"Though it would be nice to see a member of the Administration jailed for releasing secret information to the press, I don't think it is worthy of setting a precedent that will vastly effect our nation's journalistic principles while also violating the rights granted to us in our Constitution.Free Judith Miller!"

Common Sense | http://commonsenseblog.typepad.com/common_sense/2005/07/judith_miller_c.html sheds no tears for Judy:

"I can't say I'm sad to see Miller get locked up. I just don't like her or her crappy reporting. And this is what she had to say when the judge ordered her taken into custody:

"Miller told the judge that if U.S. troops could risk death in their fight for freedom in Iraq, 'surely, I can face prison to defend a free press.'

"Judy Miller, war veteran. Please. I think the guys in Iraq wearing uniforms have it pretty bad, and trying to make your few months in jail so grandiose is in bad taste."

Jeff Epperly at Laquidas | http://laquidas.blogspot.com/2005/07/judith-fucking-miller-heads-to-jail.html is fed up with the MSM:
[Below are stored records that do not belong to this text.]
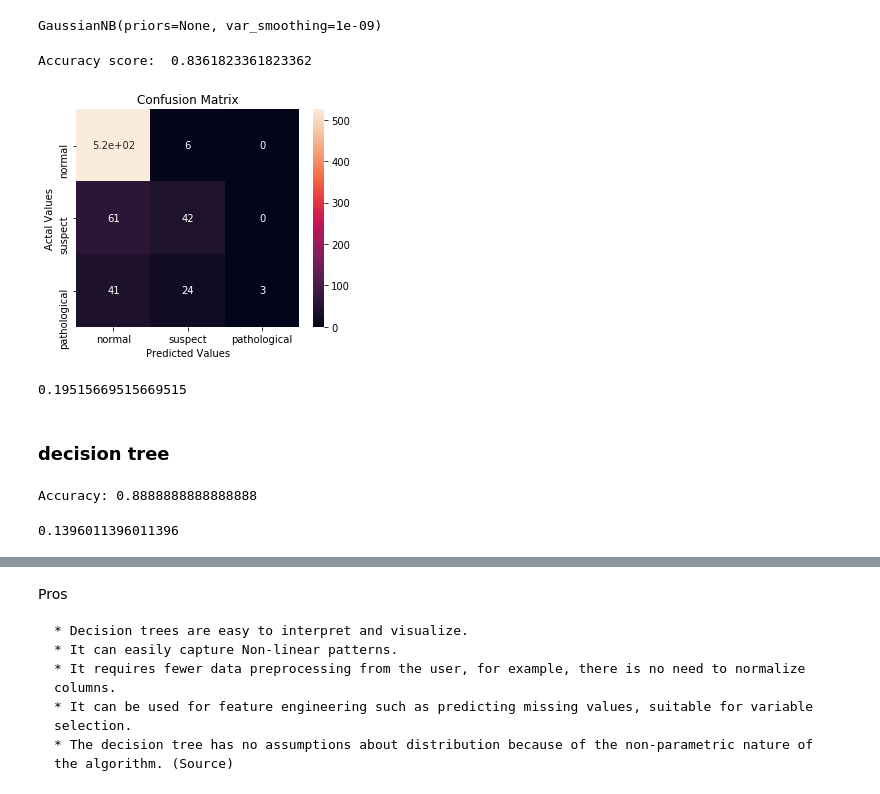
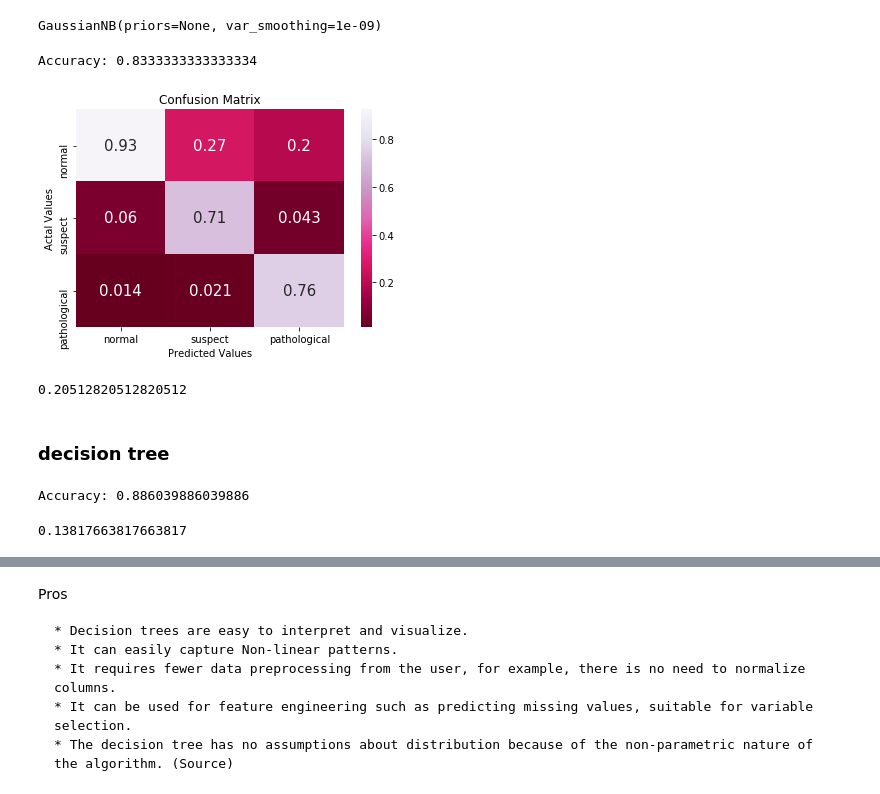
Before and after one commit to kimberashman/fetal-health, a Jupyter notebook: notebooks/2.0-classification.ipynb, the cells around one changed output, grey strips where cells are left out. Saved outputs shown, nothing was run; the diff lists cells and outputs as text; code cells hidden in the pictures.

```diff
--- a/notebooks/2.0-classification.ipynb
+++ b/notebooks/2.0-classification.ipynb
@@ -32,4 +34,10 @@ features = ['prolongued_decelerations','abnormal_short_term_variability','percen
 # X = df_train.drop('fetal_health',axis = 1)
 X = df_train[features]
 y = df_train[['fetal_health']]
-X_train, X_test,y_train,y_test = train_test_split(X,y,test_size = 0.33)
+
+#Set up a standard scaler for the features
+col_names = list(X.columns)
+sc = preprocessing.StandardScaler()
+X_s= sc.fit_transform(X)
+X_s = pd.DataFrame(X_s, columns=col_names)
+X_s.describe().T
@@ -36,3 +49,5 @@ X_train, X_test,y_train,y_test = train_test_split(X,y,test_size = 0.33)
+# %%
+X_train, X_test,y_train,y_test = train_test_split(X_s,y,test_size = 0.33,random_state=42)
 # %%
 normal= df_train[(df_train['fetal_health'] == 1)]
 suspect= df_train[(df_train['fetal_health'] == 2)]
@@ -79,5 +94,5 @@ print(metrics.accuracy_score(y_test, y_pred))
 # %%
-knn = KNeighborsClassifier(n_neighbors=7)
+knn = KNeighborsClassifier(n_neighbors=11)
 knn.fit(X_train, y_train)
 # %% [output]
 KNeighborsClassifier(algorithm='auto', leaf_size=30, metric='minkowski',
@@ -109,9 +122,3 @@ mean_absolute_error(y_test, y_pred)
 # %% [markdown]
 ## naive bayes
-# %%
-# feature scaling
-from sklearn.preprocessing import StandardScaler
-sc = StandardScaler()
-X_train = sc.fit_transform(X_train)
-X_test = sc.transform(X_test)
 # %%
@@ -129,21 +131,27 @@ ac = accuracy_score(y_test,y_pred)
-# %%
-print("Accuracy score: ",ac)
-# %% [output]
-Accuracy score:  0.8361823361823362
+# %%
+# Model Accuracy, how often is the classifier correct?
+print("Accuracy:",metrics.accuracy_score(y_test, y_pred))
+# %% [output]
+Accuracy: 0.8333333333333334
 # %%
-#Plotting the confusion matrix
-plt.figure(figsize=(5,4))
-sns.heatmap(cm_df, annot=True)
+# cofusion matrix
+plt.subplots(figsize=(6,4))
+cm = confusion_matrix(y_test, y_pred)
+# Creating a dataframe for a array-formatted Confusion matrix,so it will be easy for plotting.
+cm_df = pd.DataFrame(cm,
+                     index = ['normal','suspect','pathological'],
+                     columns = ['normal','suspect','pathological'])
+sns.heatmap(cm_df/np.sum(cm_df), cmap='PuRd_r',annot = True, annot_kws = {'size':15})
 plt.title('Confusion Matrix')
 plt.ylabel('Actal Values')
 plt.xlabel('Predicted Values')
 plt.show()
 # %% [output]
-[figure, old version]
+[figure, new version]
 # %%
 mean_absolute_error(y_test, y_pred) #does this make sense with the data?
 # %% [output]
-0.19515669515669515
+0.20512820512820512
 # %% [markdown]
 ### decision tree
 # %%
@@ -163,8 +167,8 @@ y_pred = clf.predict(X_test)
 # Model Accuracy, how often is the classifier correct?
 print("Accuracy:",metrics.accuracy_score(y_test, y_pred))
 # %% [output]
-Accuracy: 0.8888888888888888
+Accuracy: 0.886039886039886
 # %%
 mean_absolute_error(y_test, y_pred)
 # %% [output]
-0.1396011396011396
+0.13817663817663817
```
Also changed, not shown: parts of 19 cells of this notebook, 9 other files.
"There are certainly good reasons to protect anonymous journalistic sources. But they are used so much to cover up shoddy reporting. And that's being generous. Mainstream journalists have become so enamored of traveling in powerful circles that they often appear to be more inclined to blithely further the goals of their sources than they are in exposing malfeasance or even questioning a source's motives. Why should reportorial laziness, ineptitude and venality have any higher protections than would the average person trading in gossip? That's really all many reporters do these days.

"Mainstream journalism as it's currently practiced is already damaging America enough that one reporter going to jail hardly seems very important -- especially one as loathsome as Judith Miller. Perhaps she'll do less damage there."

Vox Populi | http://dpleasant.squarespace.com/journal/2005/7/6/bob-novak-mia-and-why.html raises a question many people have been posing:

"I fail to understand where is Bob Novak? The man is as well hidden as Osama bin Laden as it relates to this matter. Has he been renditioned or just quietly hiding behind a convenient open book to the federal prosecutor and ultimately the White [House], to which he always support (Republican administration prerequisite). How does the author of the article, that is surrounded in legal and political debate, slip, slide away and others are expressed to the full-court-press of The Department of Justice? Judith Miller deserves considerable praise and support for a strong posture and dedication to professional ethics. Can we say the same for Mr. Novak?"

Slate's Tim Noah says a picture of Valerie Plame (sans sunglasses and head scarf) can be seen here | http://slate.msn.com/id/2122069/.

In other news, you don't usually see Bush faulting his own side, but the Los Angeles Times | http://www.latimes.com/news/nationworld/nation/la-na-court7jul07,0,2458574.story?coll=la-home-headlines has him handing out bipartisan criticism:

"President Bush on Wednesday denounced advocacy groups on both the left and right that are trying to influence his choice of a Supreme Court nominee, and he insisted that he would not weigh candidates' views on specific issues.

"The president expressed exasperation as groups that supported his re-election lobbied aggressively for favorite candidates and tried to undercut others. With Bush indicating that the selection process might take weeks, the competition could become intense.

"In remarks to reporters in Denmark before he flew to Scotland for a summit of the leading industrialized nations, the president complained in particular about the denigration of Attorney General Alberto R. Gonzales by some conservative groups.

"Preparing for an anticipated fight in the Senate, the White House said that at Bush's request, former Sen. Fred Thompson would guide the eventual nominee through the confirmation process. In selecting Thompson, a Tennessee Republican and an actor -- he is a lawyer by training and portrays a district attorney on NBC's 'Law and Order' -- Bush has chosen a highly visible media star whose experience with politically sensitive Senate hearings goes back to his days as a senior Republican staff member on the Senate Watergate Committee more than 30 years ago."

Not to mention someone with star quality.